PADUCAH — A Republican rival continued taking potshots at Bowling Green eye surgeon Rand Paul in the U.S. Senate race on Saturday, accusing him of taking the "Potomac two-step" on the abortion issue.
During a Paducah debate, Secretary of State Trey Grayson questioned whether Paul really opposes abortion or is just trying to win support from Kentucky's socially conservative GOP heading into the May 18 primary election.
"Now it appears he has changed his position," Grayson said. "I guess he's practicing that Potomac two-step that he learned from being the son of a longtime member of Congress."
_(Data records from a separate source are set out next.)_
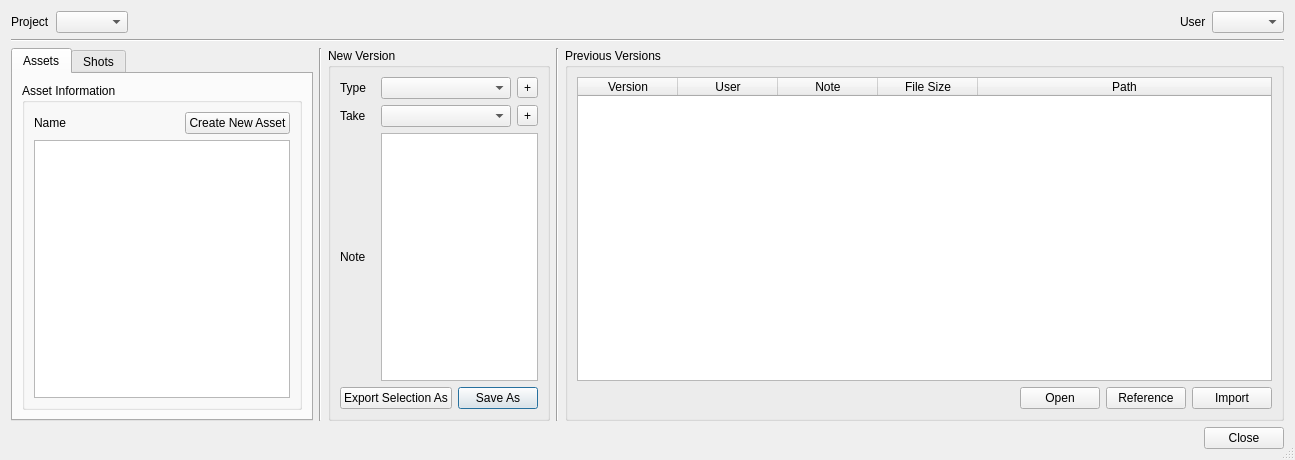
The window that oyProjectManager/ui/version_creator.ui (code-google-com/oyprojectmanager) describes before a commit, drawn with Qt 5.
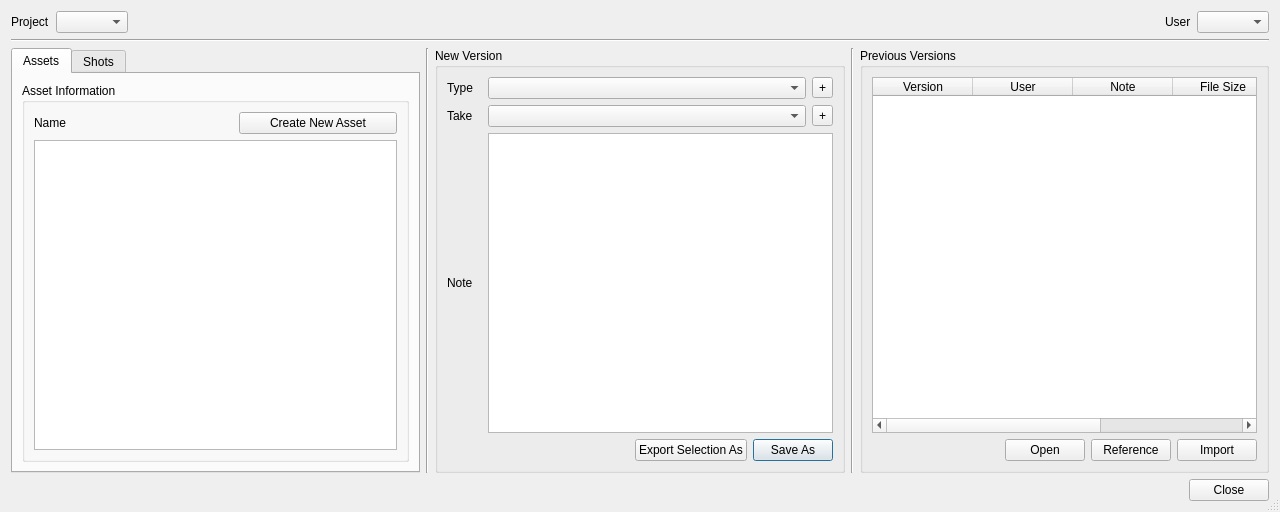
The same window after the commit.

The edit to the form file:
```diff
--- a/oyProjectManager/ui/version_creator.ui
+++ b/oyProjectManager/ui/version_creator.ui
@@ -9,8 +9,8 @@
    <rect>
     <x>0</x>
     <y>0</y>
-    <width>1295</width>
-    <height>460</height>
+    <width>1280</width>
+    <height>512</height>
    </rect>
   </property>
   <property name="sizePolicy">
@@ -89,7 +89,7 @@
        </widget>
       </item>
       <item>
-       <layout class="QHBoxLayout" name="horizontalLayout_14" stretch="0,1,2">
+       <layout class="QHBoxLayout" name="horizontalLayout_14" stretch="0,1,0,0,0">
         <item>
          <widget class="QTabWidget" name="tabWidget">
           <property name="enabled">
@@ -287,8 +287,6 @@
          </widget>
         </item>
         <item>
-         <layout class="QHBoxLayout" name="horizontalLayout_10" stretch="1,0,4">
-          <item>
            <widget class="QGroupBox" name="new_version_groupBox">
             <property name="title">
              <string>New Version</string>
@@ -539,8 +537,6 @@
              </item>
             </layout>
            </widget>
-          </item>
-         </layout>
         </item>
        </layout>
       </item>
```
Lines whose indentation alone changed are shown as unchanged.
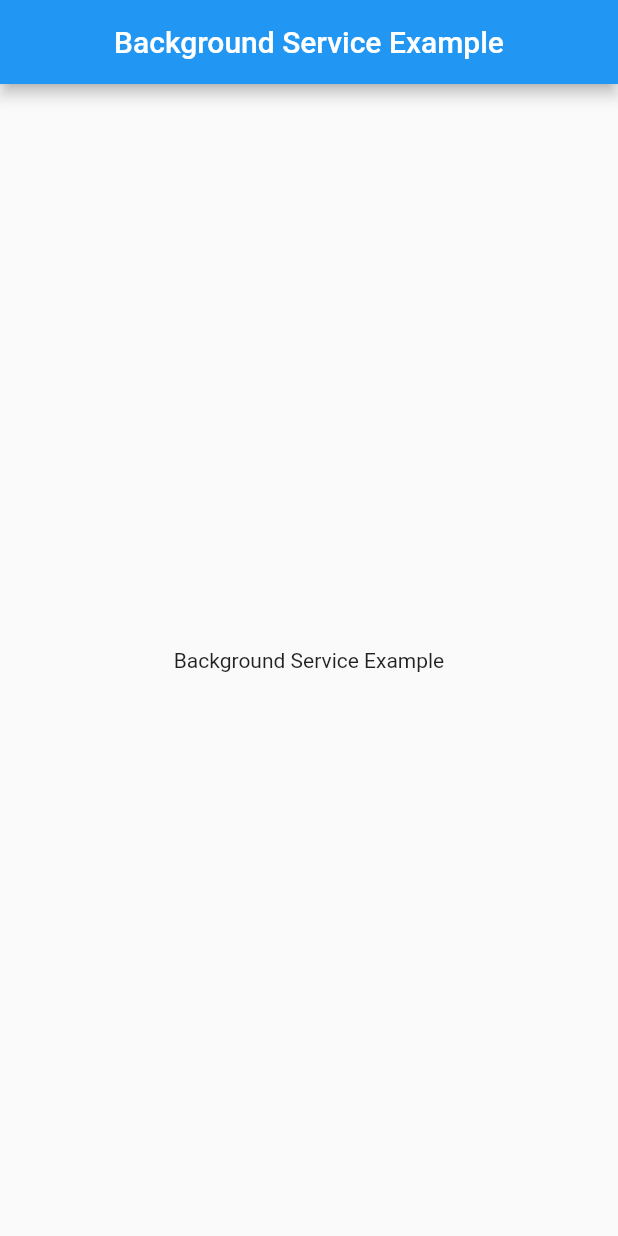
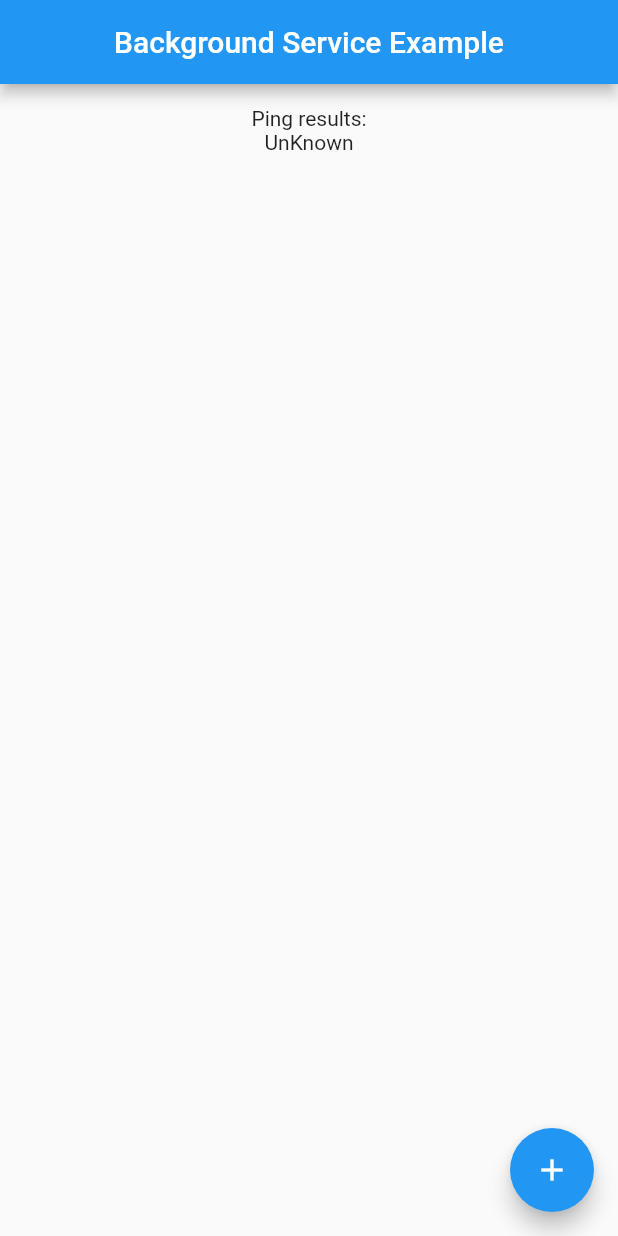
Before and after one commit to nazrul78/background_service_example, a Flutter app: the screen it shows after launch, on a phone screen of 412 x 824 dp. Run offline on Flutter 3.47's test engine with Material 2 defaults, Android fonts, the phone set to English and light mode, and no system bars; our stand-ins replace flutter_local_notifications; missing offline and left inert: dart_ping, flutter_background_service, flutter_background_service_android.

Commit message:
add ping

```diff
--- a/lib/src/pages/home_page.dart
+++ b/lib/src/pages/home_page.dart
@@ -1,8 +1,17 @@
+import 'dart:developer';
+
+import 'package:dart_ping/dart_ping.dart';
 import 'package:flutter/material.dart';
 
-class HomePage extends StatelessWidget {
+class HomePage extends StatefulWidget {
   const HomePage({super.key});
 
+  @override
+  State<HomePage> createState() => _HomePageState();
+}
+
+class _HomePageState extends State<HomePage> {
+  String res = 'UnKnown';
   @override
   Widget build(BuildContext context) {
     return Scaffold(
@@ -10,9 +19,34 @@ class HomePage extends StatelessWidget {
         title: const Text('Background Service Example'),
         centerTitle: true,
       ),
-      body: const Center(
-        child: Text('Background Service Example'),
+      body: Center(
+        child: Column(
+          children: [
+            SizedBox(height: 15),
+            Text('Ping results:'),
+            Text(res),
+          ],
+        ),
       ),
+      floatingActionButton: FloatingActionButton(
+          onPressed: () async {
+            log('Presssssssssss');
+
+            final result = await Ping('google.com', count: 1).stream.first;
+
+            log('${result.response}');
+
+            setState(() {
+              res = result.response.toString();
+            });
+            // final ping = Ping('google.com', count: 5);
+
+            // // Begin ping process and listen for output
+            // ping.stream.listen((event) {
+            //   log('${event}');
+            // });
+          },
+          child: Icon(Icons.add)),
     );
   }
 }
--- a/pubspec.yaml
+++ b/pubspec.yaml
@@ -37,6 +37,7 @@ dependencies:
   cupertino_icons: ^1.0.2
   flutter_background_service: ^3.0.1
   flutter_local_notifications: ^15.1.1
+  dart_ping: ^9.0.0
 
 dev_dependencies:
   flutter_test:
```
Also changed, not shown: pubspec.lock, 1 other file.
Paul, the son of U.S. Rep. Ron Paul — a former Republican presidential candidate — accused Grayson of distorting his position. Paul said he is opposed to abortion and would support any legislation to stop it.
"I call today for the lies to stop," Paul told a crowd of more than 200 at a Paducah high school.
Such attacks suggested that Paul, little known just a year ago, has become the Republican to beat in Kentucky's Senate race.
"Clearly, Rand Paul is the front-runner," University of Louisville political scientist Laurie Rhodebeck said. "One of the little perks that goes along with being the front-runner is you're suddenly the focus of everyone else's attacks."
McCracken County Republicans invited only Paul, Grayson and Western Kentucky businessman Bill Johnson to participate in the debate. They are the leading fund-raisers among six candidates seeking the GOP nomination to replace U.S. Senate Jim Bunning, 78. The former Major League pitcher enshrined in the Baseball Hall of Fame decided not to seek a third term.
Paul has raised $1.8 million in contributions since he entered the race last year. Grayson is a close second with nearly $1.7 million. Johnson has invested more than $350,000 of his own money in his campaign.
Sheriff's deputies removed one of the other candidates, Gurley Martin, 85, of Owensboro, when he demanded to be allowed to take part in the debate. The World War II veteran left the auditorium with a deputy on each arm, delaying the debate only momentarily.
In the debate, the three major candidates voiced similar views on most issues, but they were divided on term limits for congressmen. Paul and Johnson favor term limits. Grayson said he does not, for fear it would remove strong leaders like U.S. Sen. Mitch McConnell, R-Ky., the minority floor leader.
In the debate, Johnson, the clear crowd favorite, stood between the other two candidates and mostly stayed clear of the testy exchanges between Grayson and Paul. Johnson, who describes himself as a "Ronald Reagan Republican" and who talked boldly about "God-given rights," was often interrupted by applause from the crowd.
"I appeal to those voters who support Dr. Paul and those who support Trey Grayson," Johnson said afterward. "The key to winning in November is bringing together those two groups, and I'm the only candidate who can do that."
On a sidewalk outside the school, David Holman of Owenton held a Bill Johnson placard. Never mind that Holman is a Democrat.
"It's his honesty," Holman said, explaining why he was drawn to Johnson's candidacy. "He doesn't change. He gives the same answers every time, whether you like it or not."
The political attacks on Paul have gone beyond the stump speeches and political forums in the Senate race. He complained last week that someone had used a push poll to distort his positions on several issues, including abortion.
Paul said his campaign office had been alerted to calls being placed to voters across the state from pollsters who incorrectly described him as pro-abortion, a stance that, if true, would earn him the disfavor of Kentucky Republicans.
Paul was careful not to place specific blame, saying he can't prove who instigated or paid for the push poll, an underhanded campaign tactic that aims to influence voter opinion in the guise of a legitimate public opinion survey.
He said he opposes abortion, a stand that helped him win the endorsement of Concerned Women for America, a national organization that pushes for Biblical principles in government.